Congenital Deformities of The Thoracic Cage
Pectus excavatum is also called funnel chest, chonechondrosternon, or trichterbrust. It is a deformity of the anterior chest wall characterized by depression of the lower sternum and adjacent cartilages. The lowest point of the depression is at the junction of the xiphoid process and the body of the sternum. The trait is inherited and may coexist with other musculoskeletal malformations such as clubfoot, syndactyly, and Klippel-Feil syndrome. The cause of funnel chest remains obscure. A short central tendon and muscular imbalance of the diaphragm have been blamed. Most current writers attribute the deformity to unbalanced growth in the costochondral regions.
Symptoms are very uncommon. However, a child with an obvious deformity may experience unfortunate psychological effects. Funnel chest is usually associated with postural disorders such as forward displacement of the neck and shoulders, upper thoracic kyphosis, and a protuberant abdomen. Functional heart murmurs and benign cardiac arrhythmias are frequently seen in these individuals, and the electrocardiogram may show rightaxis deviation because of the displacement of the heart. In older patients, there may be an appreciable incidence of chronic bronchitis and bronchiectasis.
Depression of the sternum begins typically at the junction of the manubrium and the gladiolus. The xiphoid process may be biﬁd, twisted, or displaced to one side. Costal cartilages are angulated internally, beginning with the second or third and extending caudally to involve the remainder. In general, the defect tends to be symmetric, but one side may be more depressed than the other so that the sternum deviates from the middle line. An estimate of the cavitary volume may be obtained by ﬁlling the depression with water while the patient lies supine. Standard radiographic ﬁlms reveal that the heart is displaced toward the left side, and lateral ﬁlms show the displacement of the body of the sternum posteriorly.

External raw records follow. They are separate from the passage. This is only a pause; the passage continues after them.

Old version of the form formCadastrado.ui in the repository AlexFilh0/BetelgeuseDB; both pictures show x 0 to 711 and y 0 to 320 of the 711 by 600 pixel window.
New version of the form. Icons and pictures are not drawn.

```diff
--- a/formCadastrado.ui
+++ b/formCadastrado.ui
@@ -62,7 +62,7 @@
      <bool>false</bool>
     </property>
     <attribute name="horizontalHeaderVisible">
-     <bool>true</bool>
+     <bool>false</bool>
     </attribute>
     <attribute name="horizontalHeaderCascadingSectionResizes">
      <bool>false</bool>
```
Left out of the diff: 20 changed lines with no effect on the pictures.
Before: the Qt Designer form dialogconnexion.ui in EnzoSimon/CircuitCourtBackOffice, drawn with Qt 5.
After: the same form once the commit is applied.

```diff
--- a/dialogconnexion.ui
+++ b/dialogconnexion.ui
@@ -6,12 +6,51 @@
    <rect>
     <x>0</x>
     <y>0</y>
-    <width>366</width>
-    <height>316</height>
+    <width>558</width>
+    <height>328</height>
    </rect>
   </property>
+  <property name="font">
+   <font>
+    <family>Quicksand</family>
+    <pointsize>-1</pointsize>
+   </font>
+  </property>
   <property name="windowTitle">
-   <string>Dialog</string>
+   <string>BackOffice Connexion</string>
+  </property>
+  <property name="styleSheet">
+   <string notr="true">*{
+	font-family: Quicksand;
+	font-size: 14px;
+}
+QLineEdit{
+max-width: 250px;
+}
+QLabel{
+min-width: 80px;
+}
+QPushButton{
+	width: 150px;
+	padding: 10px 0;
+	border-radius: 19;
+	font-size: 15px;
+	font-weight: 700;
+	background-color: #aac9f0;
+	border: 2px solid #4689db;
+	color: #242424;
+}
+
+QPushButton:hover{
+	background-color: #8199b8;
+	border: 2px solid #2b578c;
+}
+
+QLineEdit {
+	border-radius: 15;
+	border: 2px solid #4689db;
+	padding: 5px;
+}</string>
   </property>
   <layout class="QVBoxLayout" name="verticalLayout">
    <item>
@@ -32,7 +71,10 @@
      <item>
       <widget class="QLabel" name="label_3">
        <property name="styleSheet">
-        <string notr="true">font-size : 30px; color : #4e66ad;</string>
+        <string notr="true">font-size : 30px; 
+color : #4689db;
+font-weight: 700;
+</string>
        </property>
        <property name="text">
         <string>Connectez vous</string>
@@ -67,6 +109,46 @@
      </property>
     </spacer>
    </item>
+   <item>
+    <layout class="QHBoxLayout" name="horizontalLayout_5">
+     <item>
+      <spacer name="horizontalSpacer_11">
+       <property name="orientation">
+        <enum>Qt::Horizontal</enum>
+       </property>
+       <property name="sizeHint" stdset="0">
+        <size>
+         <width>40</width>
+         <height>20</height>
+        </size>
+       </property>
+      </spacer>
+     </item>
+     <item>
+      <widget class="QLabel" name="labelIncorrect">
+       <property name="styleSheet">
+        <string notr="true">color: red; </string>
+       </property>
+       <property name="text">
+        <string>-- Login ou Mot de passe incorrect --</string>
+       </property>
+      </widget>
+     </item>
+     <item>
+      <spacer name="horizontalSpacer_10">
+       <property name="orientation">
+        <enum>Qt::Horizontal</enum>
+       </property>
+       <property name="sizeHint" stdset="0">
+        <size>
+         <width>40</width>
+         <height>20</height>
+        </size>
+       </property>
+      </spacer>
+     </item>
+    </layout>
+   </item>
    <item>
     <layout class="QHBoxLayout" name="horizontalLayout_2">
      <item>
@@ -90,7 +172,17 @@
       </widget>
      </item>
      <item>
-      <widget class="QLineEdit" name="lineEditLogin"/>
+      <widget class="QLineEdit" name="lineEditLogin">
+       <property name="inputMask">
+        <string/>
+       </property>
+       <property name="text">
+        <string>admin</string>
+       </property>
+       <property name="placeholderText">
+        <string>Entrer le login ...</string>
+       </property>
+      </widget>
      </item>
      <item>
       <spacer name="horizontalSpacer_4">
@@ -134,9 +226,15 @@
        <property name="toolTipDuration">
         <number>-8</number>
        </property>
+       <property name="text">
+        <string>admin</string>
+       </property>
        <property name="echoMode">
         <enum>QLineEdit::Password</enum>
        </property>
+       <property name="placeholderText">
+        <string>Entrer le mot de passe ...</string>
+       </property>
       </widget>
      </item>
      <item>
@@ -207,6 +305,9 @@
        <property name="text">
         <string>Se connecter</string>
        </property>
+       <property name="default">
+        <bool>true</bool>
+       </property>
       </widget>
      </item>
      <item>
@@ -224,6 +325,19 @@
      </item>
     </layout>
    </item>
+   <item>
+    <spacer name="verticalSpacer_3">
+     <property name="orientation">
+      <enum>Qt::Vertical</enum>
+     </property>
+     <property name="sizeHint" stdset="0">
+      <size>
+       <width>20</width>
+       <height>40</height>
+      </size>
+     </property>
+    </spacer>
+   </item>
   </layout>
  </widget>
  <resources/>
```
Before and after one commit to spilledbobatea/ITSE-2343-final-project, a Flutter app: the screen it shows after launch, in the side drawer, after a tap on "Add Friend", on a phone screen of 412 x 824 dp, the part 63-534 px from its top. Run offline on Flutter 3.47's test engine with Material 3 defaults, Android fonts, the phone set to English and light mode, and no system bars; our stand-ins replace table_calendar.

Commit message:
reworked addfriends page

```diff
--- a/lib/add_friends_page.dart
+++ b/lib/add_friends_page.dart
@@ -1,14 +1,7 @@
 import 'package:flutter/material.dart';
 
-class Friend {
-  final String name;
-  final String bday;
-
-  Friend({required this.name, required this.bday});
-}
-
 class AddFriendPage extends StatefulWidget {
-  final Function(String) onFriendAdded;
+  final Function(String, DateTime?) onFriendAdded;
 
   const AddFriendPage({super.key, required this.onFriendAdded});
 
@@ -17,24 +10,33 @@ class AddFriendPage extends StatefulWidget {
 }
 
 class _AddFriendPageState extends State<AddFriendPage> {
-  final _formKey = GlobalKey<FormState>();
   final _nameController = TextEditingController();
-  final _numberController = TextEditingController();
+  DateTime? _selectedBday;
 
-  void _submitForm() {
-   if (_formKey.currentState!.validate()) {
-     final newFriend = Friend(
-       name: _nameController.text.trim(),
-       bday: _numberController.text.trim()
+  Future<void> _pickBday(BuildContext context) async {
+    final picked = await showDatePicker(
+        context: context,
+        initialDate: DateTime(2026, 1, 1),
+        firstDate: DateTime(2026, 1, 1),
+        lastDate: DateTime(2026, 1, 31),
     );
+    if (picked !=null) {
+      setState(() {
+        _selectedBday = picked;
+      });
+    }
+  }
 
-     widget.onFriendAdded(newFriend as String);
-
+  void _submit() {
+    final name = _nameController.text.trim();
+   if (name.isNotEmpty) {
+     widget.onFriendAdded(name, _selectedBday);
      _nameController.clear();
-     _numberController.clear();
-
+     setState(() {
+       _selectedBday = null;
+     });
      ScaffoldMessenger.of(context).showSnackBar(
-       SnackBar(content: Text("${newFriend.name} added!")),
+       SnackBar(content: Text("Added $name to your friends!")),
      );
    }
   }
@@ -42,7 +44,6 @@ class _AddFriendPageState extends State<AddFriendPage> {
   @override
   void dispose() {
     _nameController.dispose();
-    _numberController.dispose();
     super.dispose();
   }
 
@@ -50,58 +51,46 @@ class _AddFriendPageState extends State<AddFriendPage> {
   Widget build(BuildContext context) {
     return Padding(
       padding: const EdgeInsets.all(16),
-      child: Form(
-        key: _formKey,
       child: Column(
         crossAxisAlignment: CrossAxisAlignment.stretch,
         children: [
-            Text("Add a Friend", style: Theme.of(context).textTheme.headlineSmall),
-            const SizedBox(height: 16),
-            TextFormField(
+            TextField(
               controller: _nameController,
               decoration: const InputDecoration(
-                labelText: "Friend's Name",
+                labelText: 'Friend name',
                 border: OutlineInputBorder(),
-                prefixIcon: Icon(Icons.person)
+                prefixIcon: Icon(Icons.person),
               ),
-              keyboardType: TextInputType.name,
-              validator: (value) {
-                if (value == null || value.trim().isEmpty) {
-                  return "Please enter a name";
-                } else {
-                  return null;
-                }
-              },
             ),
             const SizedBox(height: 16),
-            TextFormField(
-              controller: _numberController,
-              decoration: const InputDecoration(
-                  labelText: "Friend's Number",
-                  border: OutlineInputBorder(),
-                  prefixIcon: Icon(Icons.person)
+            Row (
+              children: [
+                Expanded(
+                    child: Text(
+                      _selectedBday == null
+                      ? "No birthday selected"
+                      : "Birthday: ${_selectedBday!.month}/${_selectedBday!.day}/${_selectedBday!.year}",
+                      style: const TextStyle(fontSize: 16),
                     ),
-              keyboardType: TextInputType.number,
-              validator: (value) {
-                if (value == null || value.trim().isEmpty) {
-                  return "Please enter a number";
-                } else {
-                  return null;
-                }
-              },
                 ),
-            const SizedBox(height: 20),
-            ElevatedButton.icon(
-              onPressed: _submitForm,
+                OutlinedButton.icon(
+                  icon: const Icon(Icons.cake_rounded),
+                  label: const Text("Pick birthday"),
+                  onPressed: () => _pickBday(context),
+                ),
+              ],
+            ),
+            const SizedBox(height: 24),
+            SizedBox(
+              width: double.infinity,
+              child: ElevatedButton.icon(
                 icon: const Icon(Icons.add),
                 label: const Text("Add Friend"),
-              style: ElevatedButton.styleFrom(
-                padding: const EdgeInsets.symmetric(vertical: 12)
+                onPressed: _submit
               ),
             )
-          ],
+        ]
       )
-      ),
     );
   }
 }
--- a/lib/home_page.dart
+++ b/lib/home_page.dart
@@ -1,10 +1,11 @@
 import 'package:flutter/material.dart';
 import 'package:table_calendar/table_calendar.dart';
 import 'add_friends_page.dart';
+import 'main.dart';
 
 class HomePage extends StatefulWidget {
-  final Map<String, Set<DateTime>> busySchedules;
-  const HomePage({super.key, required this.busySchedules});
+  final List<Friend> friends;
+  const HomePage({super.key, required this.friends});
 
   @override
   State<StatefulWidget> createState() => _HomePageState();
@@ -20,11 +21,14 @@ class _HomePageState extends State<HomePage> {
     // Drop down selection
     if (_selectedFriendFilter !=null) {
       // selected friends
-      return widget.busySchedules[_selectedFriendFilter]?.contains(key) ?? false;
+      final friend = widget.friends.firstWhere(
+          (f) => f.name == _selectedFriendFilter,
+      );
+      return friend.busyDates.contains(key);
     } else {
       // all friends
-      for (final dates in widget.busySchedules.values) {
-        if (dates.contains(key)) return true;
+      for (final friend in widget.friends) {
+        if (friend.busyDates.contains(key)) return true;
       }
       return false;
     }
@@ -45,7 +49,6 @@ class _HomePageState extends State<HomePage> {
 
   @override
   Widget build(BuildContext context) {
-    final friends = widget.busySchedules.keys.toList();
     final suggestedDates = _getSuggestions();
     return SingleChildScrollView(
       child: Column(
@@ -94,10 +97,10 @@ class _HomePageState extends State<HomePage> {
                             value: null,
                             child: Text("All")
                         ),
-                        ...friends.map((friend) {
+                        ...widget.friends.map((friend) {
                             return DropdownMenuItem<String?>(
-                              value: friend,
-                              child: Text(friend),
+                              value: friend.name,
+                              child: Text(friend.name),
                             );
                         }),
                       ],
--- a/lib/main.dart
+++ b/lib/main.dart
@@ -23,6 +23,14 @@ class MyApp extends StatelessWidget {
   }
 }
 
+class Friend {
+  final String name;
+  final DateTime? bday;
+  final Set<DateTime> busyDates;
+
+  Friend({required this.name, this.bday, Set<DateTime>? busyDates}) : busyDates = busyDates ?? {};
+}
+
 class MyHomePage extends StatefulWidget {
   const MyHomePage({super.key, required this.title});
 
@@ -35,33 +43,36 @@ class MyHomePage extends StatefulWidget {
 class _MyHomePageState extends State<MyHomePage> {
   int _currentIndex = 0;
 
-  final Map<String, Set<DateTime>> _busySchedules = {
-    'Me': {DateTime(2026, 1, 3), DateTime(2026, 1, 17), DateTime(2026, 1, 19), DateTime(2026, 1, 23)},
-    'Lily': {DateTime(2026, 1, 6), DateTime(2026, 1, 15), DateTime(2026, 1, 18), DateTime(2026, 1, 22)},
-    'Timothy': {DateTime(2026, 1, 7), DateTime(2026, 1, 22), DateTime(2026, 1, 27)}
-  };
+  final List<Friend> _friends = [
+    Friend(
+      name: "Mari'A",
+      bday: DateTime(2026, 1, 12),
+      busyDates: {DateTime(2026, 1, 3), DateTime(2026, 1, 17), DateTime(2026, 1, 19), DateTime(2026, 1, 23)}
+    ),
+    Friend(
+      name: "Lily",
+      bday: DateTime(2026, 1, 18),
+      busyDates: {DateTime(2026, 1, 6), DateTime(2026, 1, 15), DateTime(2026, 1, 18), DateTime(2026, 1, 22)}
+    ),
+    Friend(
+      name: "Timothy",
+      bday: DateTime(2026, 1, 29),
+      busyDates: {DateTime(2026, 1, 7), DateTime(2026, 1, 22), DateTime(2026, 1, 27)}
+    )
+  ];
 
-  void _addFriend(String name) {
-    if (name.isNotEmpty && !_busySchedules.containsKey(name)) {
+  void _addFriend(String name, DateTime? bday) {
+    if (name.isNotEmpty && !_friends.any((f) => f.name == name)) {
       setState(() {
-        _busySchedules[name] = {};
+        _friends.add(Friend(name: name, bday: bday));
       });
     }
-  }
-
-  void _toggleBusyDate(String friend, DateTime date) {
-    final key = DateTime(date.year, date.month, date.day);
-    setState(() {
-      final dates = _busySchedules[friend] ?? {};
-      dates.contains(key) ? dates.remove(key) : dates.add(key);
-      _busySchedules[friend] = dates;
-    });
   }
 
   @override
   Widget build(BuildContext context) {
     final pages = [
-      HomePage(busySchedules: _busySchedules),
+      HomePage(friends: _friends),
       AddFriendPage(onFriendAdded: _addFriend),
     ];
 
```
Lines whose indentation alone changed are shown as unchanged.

In patients who are symptomatic or who show a signiﬁcant progression of pectus excavatum, the deformity should be corrected surgically. Because most of the operations are carried out with a cosmetic end in mind, the results are best when surgery is performed between 3 and 7 years of age. Surgical correction consists of excision of the hypertrophied costal cartilages on both sides; osteotomy of the sternum at the junction of the manubrium and body; and then internal ﬁxation by pins or rods, which are removed later. Fixation by a metal strut or wire is required in older patients to prevent recurrence of the deformity, which, in some degree, may occur despite initial overcorrection.
Also known as pigeon breast, chicken breast, or keel breast, this is a protrusion deformity of the anterior chest wall that is unrelated to pectus excavatum and occurs about one-tenth as often. Two principal types are recognized: (1) chondromanubrial, in which the protuberance is maximal at the xiphoid and the gladiolus is directed posteriorly so that a secondary saucerization is evident, and (2) chondrogladiolar, in which the greatest prominence is at or near the gladiolus. The pathogenesis is no better understood than that of pectus excavatum, but the theory of unbalanced or excessive growth of the cartilages makes sense. Although functional cardiac and respiratory difﬁculties have been observed, the chief reason for surgical correction is cosmetic. If the deformity is minor, no treatment is required. When operation is necessary, the procedure should be tailored to the particular deformity, taking into account the full life circumstances of the patient. When the deformity causes embarrassment, the surgical procedure is aimed at achieving psychological as well as physiologic improvement.
Failure of fusion of the sternal bands may occur, creating a defect of the anterior chest wall. Separation of the sternum may be complete or incomplete and may be associated with an ectopia cordis. When the defect is incomplete, surgical correction of the abnormality may be accomplished. If the repair cannot be effected by primary approximation of the sternal segments, a prosthesis or a cartilage autograft may be used.
Other deformities of the chest wall occasionally seen include cervical ribs (with or without compression of the brachial plexus and artery), partial absence of ribs, supernumerary ribs, and thoracic-pelvic-phalangeal dystrophy.
Skeletal Disorders Presenting with Neonatal Respiratory Distress
Respiratory distress may result from abnormal lung growth caused by restriction by limited rib growth such as from osteochondrodysplasias (e.g., asphyxiating dystrophy, thanatrophic dwarﬁsm, upper airway obstruction [diastrophic dysplasia]) or abnormal bone, cartilage, or collagen development, leading to a small or abnormal thoracic cage (hypophosphatasia, achondrogenesis, osteogenesis imperfecta).